At the Bosporus we hung a right and headed for the finish line through very heavy traffic. Rickie zoomed through with confidence while I did my best to hang on behind her. We were surprised to pass Matt—not sure how he managed to get ahead of us—and after 5-10 km of what can best be described as a surreal video game we were at the finish line where my wife Lis and Rickie’s partner Laura jumped out to greet us.
The race organizer Mike Hall was there with a number of other racers and supporters and we checked in. The final results were 3,400.5 km in 13 days, 12 h and 21 minutes. Rickie and I were tied for 34th place out of the 88 starters, and some 70 finishers. I slept on the order of 62 hours, most of which on the ferry from Ancona. Oh, and I only managed seven Magnum ice creams on the last day, short of my goal of ten, although I did have a large ice cream sundae at the finish which counts for at least two more . Here is my final route.
We mingled with the other riders and supporters for a while, also getting some food, but I was stonkered so we grabbed a taxi back to the hotel. I was squeezed in the back with my bike and the traffic jams were such that I regretted not riding—especially when the leg cramps started. It took what seemed forever to travel the few kilometres to our hotel but we eventually got there and I enjoyed a soak in a hot bath with some delightful muesli. It was really hard to believe that the race was over but unfortunately it was, and soon I was enveloped in a very long and much needed deep sleep.
The race officially ended the following day at midnight. Lis kindly took my bike to a local bike shop for boxing while I lounged around the hotel. Lis and I made our way over at 16:00 to the finish line for the finisher’s photos. We passed Vasiliki on her bike heading to the finish line but she didn’t arrive in time for the main photo at the beginning of this post. While we were waiting I indulged myself in one final ice cream, the diet starts soon. Riders were still finishing and one arrived just after the photo shoot. There was special award for the last rider to check in before midnight and we thought it would be him (when I left the end of race party at 22:00 I saw a cyclist who was just arriving and directed him to the party—I’m sure he got the award).
When Vasiliki arrived she did it in style, pulling out some high heels from a bag and putting them on. The girl has style and panache, as well as being one tough cyclist.
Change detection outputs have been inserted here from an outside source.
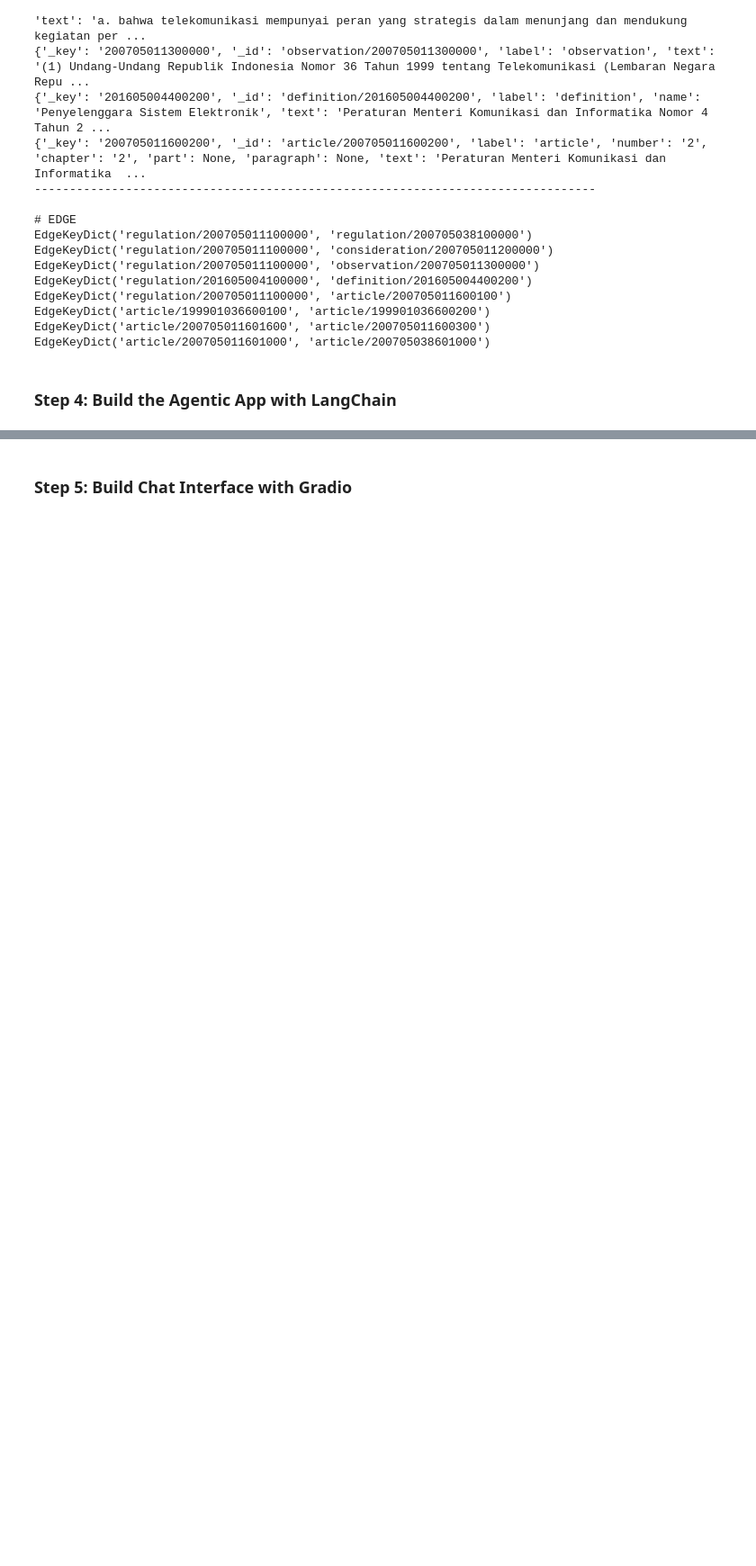
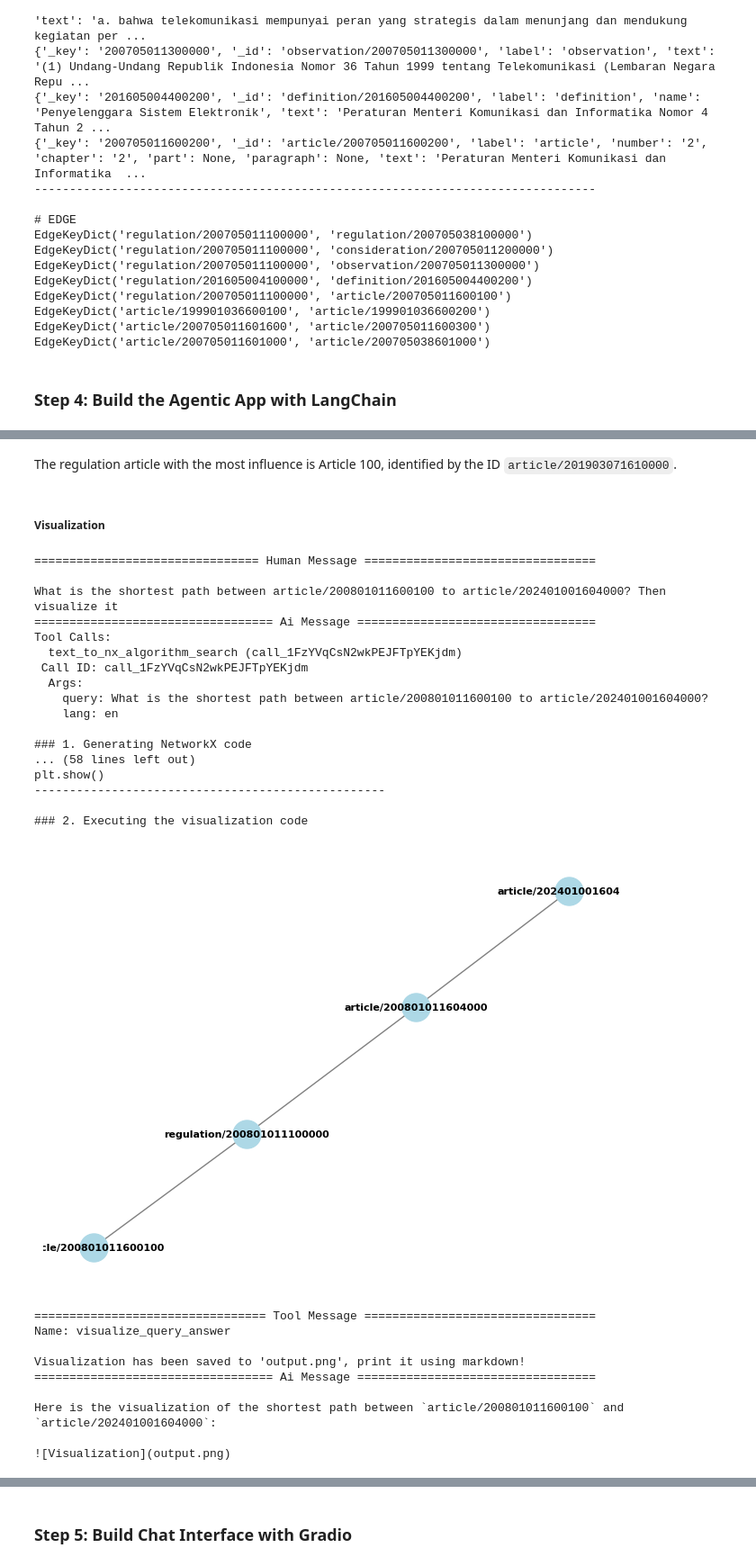
Before and after one commit to bayu-siddhi/graph-rag-arangodb, a Jupyter notebook: graph_rag_arangodb.ipynb, the cells around one changed output, grey strips where cells are left out. Shown at 90% size. Drawn from its saved outputs; the diff is of its cells as text; code cells hidden in the pictures; blank space fills up the shorter version.

Commit message:
Add visualization tool, more question example, and fix prompt and code

```diff
--- a/graph_rag_arangodb.ipynb
+++ b/graph_rag_arangodb.ipynb
@@ -867,7 +899,12 @@ llm.invoke("hello! who are you?").content
 # 4. Define base model for input validation by LLM
 
 class UserQuery(BaseModel):
+    query: str = Field(description="The user's original query, optionally including information from another tool.")
+    lang: str = Field(description="The user query language in ISO 639 format, e.g., id, en")
+
+class VisualizeQuery(BaseModel):
     query: str = Field(description="The user's original query, as is (don't change it).")
+    answer: str = Field(description="The answer to user original query from other tools")
     lang: str = Field(description="The user query language in ISO 639 format, e.g., id, en")
 # %%
 # 5. Define a semantic search tool to retrieve relevant articles
@@ -1028,7 +1065,7 @@ def create_aql_search(llm, verbose: bool = False):
         (Arango Query Language), execute the query, and return the results in Natural Language.
 
         Use this tool when the user asks about:
-        - Regulation structures, relationships, or regulation content.
+        - Regulation structures, relationships such as `next_article`, or regulation content.
         - Specific data that can be directly retrieved from ArangoDB using AQL.
 
         DO NOT use this tool to answer definition-based questions, use `definition_search` instead.
@@ -1249,0 +1338,24 @@ ask_agent = create_ask_agent(verbose=True)
+# %%
+# 11. Create ask_agent
+
+# Instantiate embedding model (same as used to embed dataset)
+embedding_model = SentenceTransformer("all-MiniLM-L6-v2", device=device)
+
+# Instatiate the LLM object
+if os.environ.get("OPENAI_API_KEY"):
+    llm = ChatOpenAI(
+        model="gpt-4o",
+        temperature=0.0,
+        api_key=os.environ["OPENAI_API_KEY"]
+    )
+elif os.environ.get("GOOGLE_API_KEY"):
+    llm = ChatGoogleGenerativeAI(
+        model="gemini-2.0-flash",
+        temperature=0.0,
+        api_key=os.environ["GOOGLE_API_KEY"]
+    )
+
+print(type(llm))
+
+# Create ask_agent
+ask_agent = create_ask_agent(llm, embedding_model, verbose=True)
@@ -1397,0 +1544,40 @@ The network is not strongly connected. The proportion of nodes within the larges
+# %%
+# 19. Display the response in markdown
+
+display(Markdown(response))
+# %% [output]
+The regulation article with the most influence is Article 100, identified by the ID `article/201903071610000`.
+# %% [markdown]
+##### **Visualization**
+# %%
+# 20. Test: Run query to the agentic application (text to nx algorithm search + visualization question)
+
+response = ask_agent("What is the shortest path between article/200801011600100 to article/202401001604000? Then visualize it")
+# %% [output]
+================================ Human Message =================================
+
+What is the shortest path between article/200801011600100 to article/202401001604000? Then visualize it
+================================== Ai Message ==================================
+Tool Calls:
+  text_to_nx_algorithm_search (call_1FzYVqCsN2wkPEJFTpYEKjdm)
+ Call ID: call_1FzYVqCsN2wkPEJFTpYEKjdm
+  Args:
+    query: What is the shortest path between article/200801011600100 to article/202401001604000?
+    lang: en
+
+### 1. Generating NetworkX code
+... (58 lines left out)
+plt.show()
+--------------------------------------------------
+
+### 2. Executing the visualization code
+[figure, added]
+================================= Tool Message =================================
+Name: visualize_query_answer
+
+Visualization has been saved to 'output.png', print it using markdown!
+================================== Ai Message ==================================
+
+Here is the visualization of the shortest path between `article/200801011600100` and `article/202401001604000`:
+
+![Visualization](output.png)
```
Also changed, not shown: parts of 49 cells of this notebook, 2 other files.
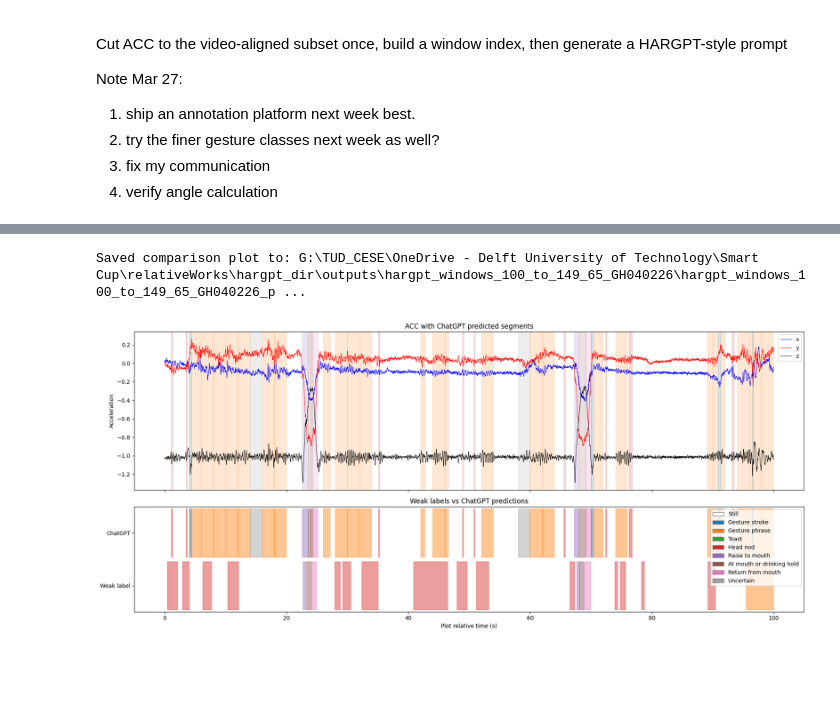
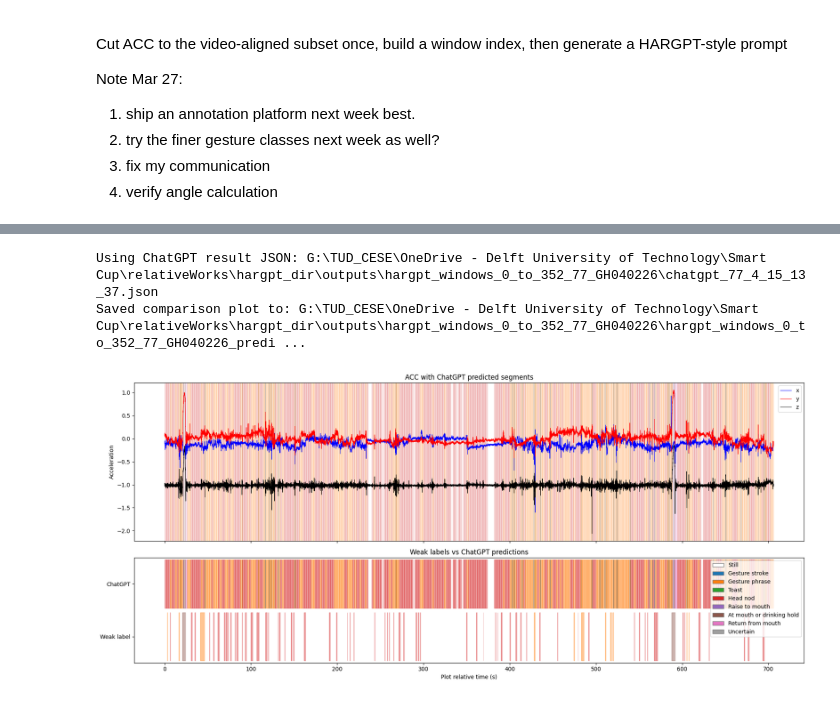
Before and after one commit to XiaoLiZaiCi113/myHARGPT, a Jupyter notebook: HARGPT.ipynb, the cells around one changed output, grey strips where cells are left out. Cells and saved outputs as stored; diff of their text form; code cells hidden in the pictures; blank space fills up the shorter version.

```diff
--- a/HARGPT.ipynb
+++ b/HARGPT.ipynb
@@ -496,26 +532,23 @@ WEAK_LABEL_OVERLAY_PNG = OUTPUT_DIR / f"weak_labels_overlay_{PARTICIPANT_ID}_{VI
 label_to_state = {
     "Still": 0,
     "Gesture": 1,
-    "Raise to lips": 2,
-    "Drink": 3,
-    "Return from lips": 4,
-    "Nodding": 5,
+    "Drinking": 2,
+    "Toasting": 3,
+    "Nodding": 4,
 }
 state_to_name = {
     0: "Still",
     1: "Gesture",
-    2: "Raise to lips",
-    3: "Drink",
-    4: "Return from lips",
-    5: "Nodding",
+    2: "Drinking",
+    3: "Toasting",
+    4: "Nodding",
 }
 state_colors = {
     0: "white",
     1: "#f4a261",
-    2: "#e9c46a",
-    3: "#2a9d8f",
-    4: "#577590",
-    5: "#b56576",
+    2: "#2a9d8f",
+    3: "#577590",
+    4: "#b56576",
 }
 
 plt.style.use("default")
@@ -561,9 +594,9 @@ ax.set_title("ACC over full video with weak-label overlay")
 ax.set_ylabel("Acceleration")
 ax.set_xlabel("Video relative time (s)")
 
-legend_handles = [Patch(facecolor=state_colors[s], edgecolor="gray", label=state_to_name[s]) for s in [0, 1, 2, 3, 4, 5]]
+legend_handles = [Patch(facecolor=state_colors[s], edgecolor="gray", label=state_to_name[s]) for s in [0, 1, 2, 3, 4]]
 line_handles, line_labels = ax.get_legend_handles_labels()
-ax.legend(line_handles + legend_handles, line_labels + [state_to_name[s] for s in [0, 1, 2, 3, 4, 5]], loc="upper right", ncol=3)
+ax.legend(line_handles + legend_handles, line_labels + [state_to_name[s] for s in [0, 1, 2, 3, 4]], loc="upper right", ncol=3)
 
 fig.tight_layout()
 fig.savefig(WEAK_LABEL_OVERLAY_PNG, dpi=200, bbox_inches="tight", facecolor="white", edgecolor="white", transparent=False)
@@ -1622,7 +1653,7 @@ Saved gemini results to: G:\TUD_CESE\OneDrive - Delft University of Technology\S
 # %%
 # Plot for ChatGPT localization results
 WINDOW_RANGE = f"{min(window_ids)}_{max(window_ids)}"
-RESULT_PATH_CHATGPT = result_path_chatgpt
+RESULT_PATH_CHATGPT = resolve_chatgpt_result_path(batch_dir, PARTICIPANT_ID)
 WEAK_LABEL_FILE = PROJECT_ROOT / "weak_label" / f"weak_labels_{PARTICIPANT_ID}_{VIDEO_NAME}.csv"
 COMPARE_PNG = batch_dir / f"{batch_name}_predictions_chatgpt_vs_weak_labels.png"
 
@@ -1640,9 +1671,10 @@ label_to_state = {
 
     # legacy weak-label classes
     "Gesture": 2,
-    "Raise to lips": 5,
+    "Drinking": 6,
     "Drink": 6,
-    "Return from lips": 7,
+    "Toasting": 3,
+    "Toast": 3,
     "Nodding": 4,
 }
 
@@ -1720,6 +1752,7 @@ acc_video["time"] = pd.to_datetime(acc_video["time"])
 weak_df = pd.read_csv(WEAK_LABEL_FILE)
 weak_df["time"] = pd.to_datetime(weak_df["time"])
 
+print(f"Using ChatGPT result JSON: {RESULT_PATH_CHATGPT}")
 predictions = json.loads(RESULT_PATH_CHATGPT.read_text(encoding="utf-8"))
 pred_df = pd.DataFrame(predictions)
 
@@ -1897,33 +1930,34 @@ for start_time, end_time, weak_label in weak_runs:
     #     va="center",
     #     fontsize=8
     # )
 
 ax1.set_ylim(0, 1)
 ax1.set_yticks([0.25, 0.75])
 ax1.set_yticklabels(["Weak label", "ChatGPT"])
 ax1.set_title("Weak labels vs ChatGPT predictions")
 ax1.set_xlabel("Plot relative time (s)")
 
 legend_order = [0, 1, 2, 3, 4, 5, 6, 7, 8]
 legend_handles = [
     Patch(facecolor=state_colors[s], edgecolor="gray", label=state_to_name[s])
     for s in legend_order
 ]
 ax1.legend(handles=legend_handles, loc="upper right")
 
 fig.tight_layout()
 fig.savefig(
     COMPARE_PNG,
     dpi=200,
     bbox_inches="tight",
     facecolor="white",
     edgecolor="white",
     transparent=False
 )
 print(f"Saved comparison plot to: {COMPARE_PNG}")
 
 # display(pred_df[["window_id", "predicted_class", "predicted_state", "start_time", "end_time"]])
 # %% [output]
-Saved comparison plot to: G:\TUD_CESE\OneDrive - Delft University of Technology\Smart Cup\relativeWorks\hargpt_dir\outputs\hargpt_windows_100_to_149_65_GH040226\hargpt_windows_100_to_149_65_GH040226_p ...
+Using ChatGPT result JSON: G:\TUD_CESE\OneDrive - Delft University of Technology\Smart Cup\relativeWorks\hargpt_dir\outputs\hargpt_windows_0_to_352_77_GH040226\chatgpt_77_4_15_13_37.json
+Saved comparison plot to: G:\TUD_CESE\OneDrive - Delft University of Technology\Smart Cup\relativeWorks\hargpt_dir\outputs\hargpt_windows_0_to_352_77_GH040226\hargpt_windows_0_to_352_77_GH040226_predi ...
-[figure, old version]
+[figure, new version]
 # %%
```
Also changed, not shown: parts of 8 cells of this notebook, 1 other file.
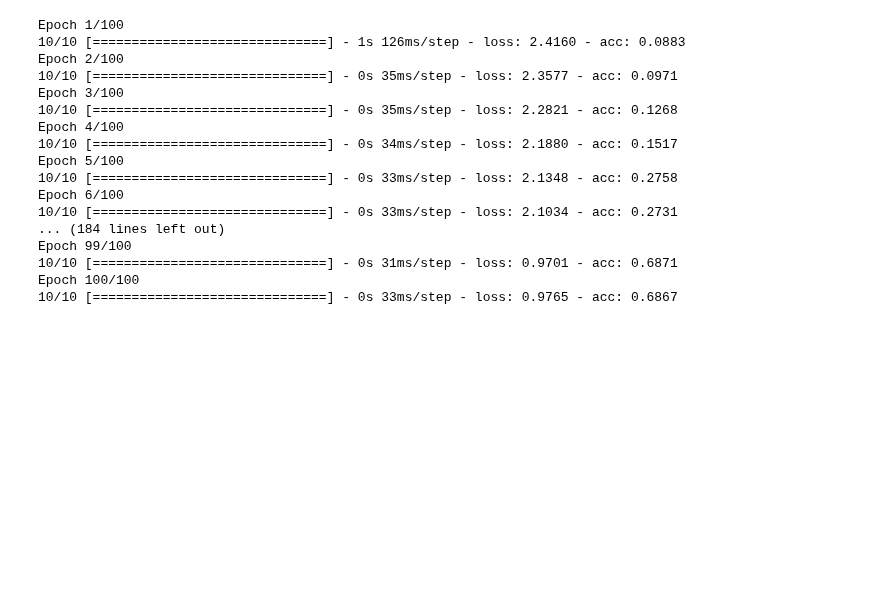
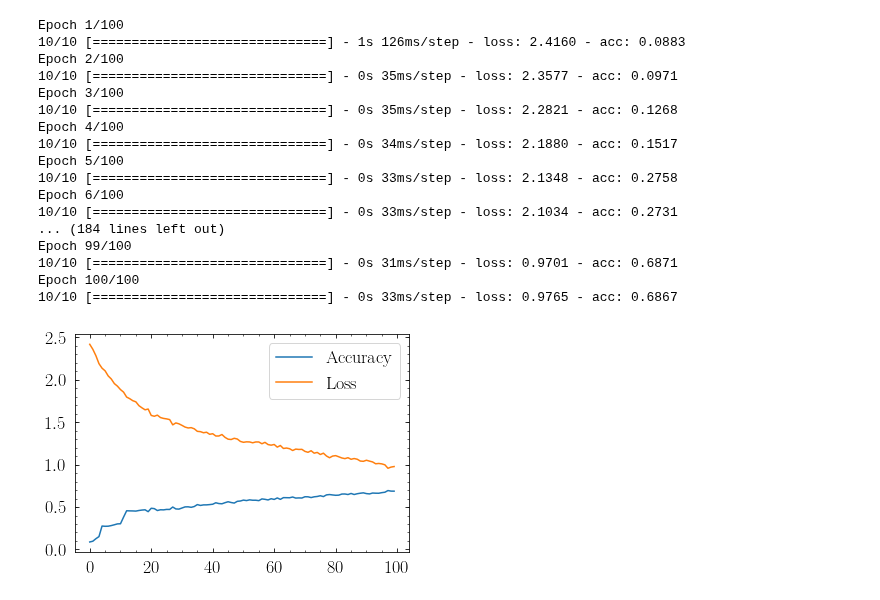
Before and after one commit to jxi24/TrackML, a Jupyter notebook: Train_simple_tracker_v3.ipynb, the cells around one changed output. Drawn from its saved outputs; the diff is of its cells as text; code cells hidden in the pictures; blank space fills up the shorter version.

```diff
--- a/Train_simple_tracker_v3.ipynb
+++ b/Train_simple_tracker_v3.ipynb
@@ -60,3 +52,10 @@ Epoch 99/100
 10/10 [==============================] - 0s 31ms/step - loss: 0.9701 - acc: 0.6871
 Epoch 100/100
 10/10 [==============================] - 0s 33ms/step - loss: 0.9765 - acc: 0.6867
+# %%
+plt.plot(model_hist.history['acc'], label = 'Accuracy')
+plt.plot(model_hist.history['loss'], label = 'Loss')
+plt.legend()
+plt.show()
+# %% [output]
+[figure, added]
```
Also changed, not shown: parts of 2 cells of this notebook, 1 other file.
She stands out from the crowd!
We went to the finisher’s party at the Bosporus Brewing Company which was fun—but loud! Mike gave awards to the top three men and the top woman. There were also a number of other prizes. Rickie got one for telling the story of my having so much spare kit on hand and readiness to share—even to this Albanian fellow who had a flat tyre. I was pleased to see that she got the same Lenovo pump that I was using—hers sucked big time and with the number of punctures she gets she needs a good pump!
I was sorry to say goodbye to Rickie who was such a great ridding buddy. I’ve hopefully convinced her to come down to NZ to do the Tour of Aotearoa in 2016. She’d crush the race. With the 24 h World Mountain Bike Championship coming up in October I hope that the riding we did in the Transcontinental Race has helped give her a good base to build on. She has incredible talent, and is also very personable and fun to ride with. Others such as Vasiliki, Chris, Van and Jonathon made it a really great experience.
This is an excellent race and I hope to do it again one day in the future. I’ve learned a lot from this ride and could hopefully knock some two days off my finish time—depending on the route. Thanks to Mike Hall for his vision and efforts, and to all the racers for making it so special.
Such a pity that it was always dark when I climbed and/or descended on CP2 and CP3 – you could shoot some nice pictures….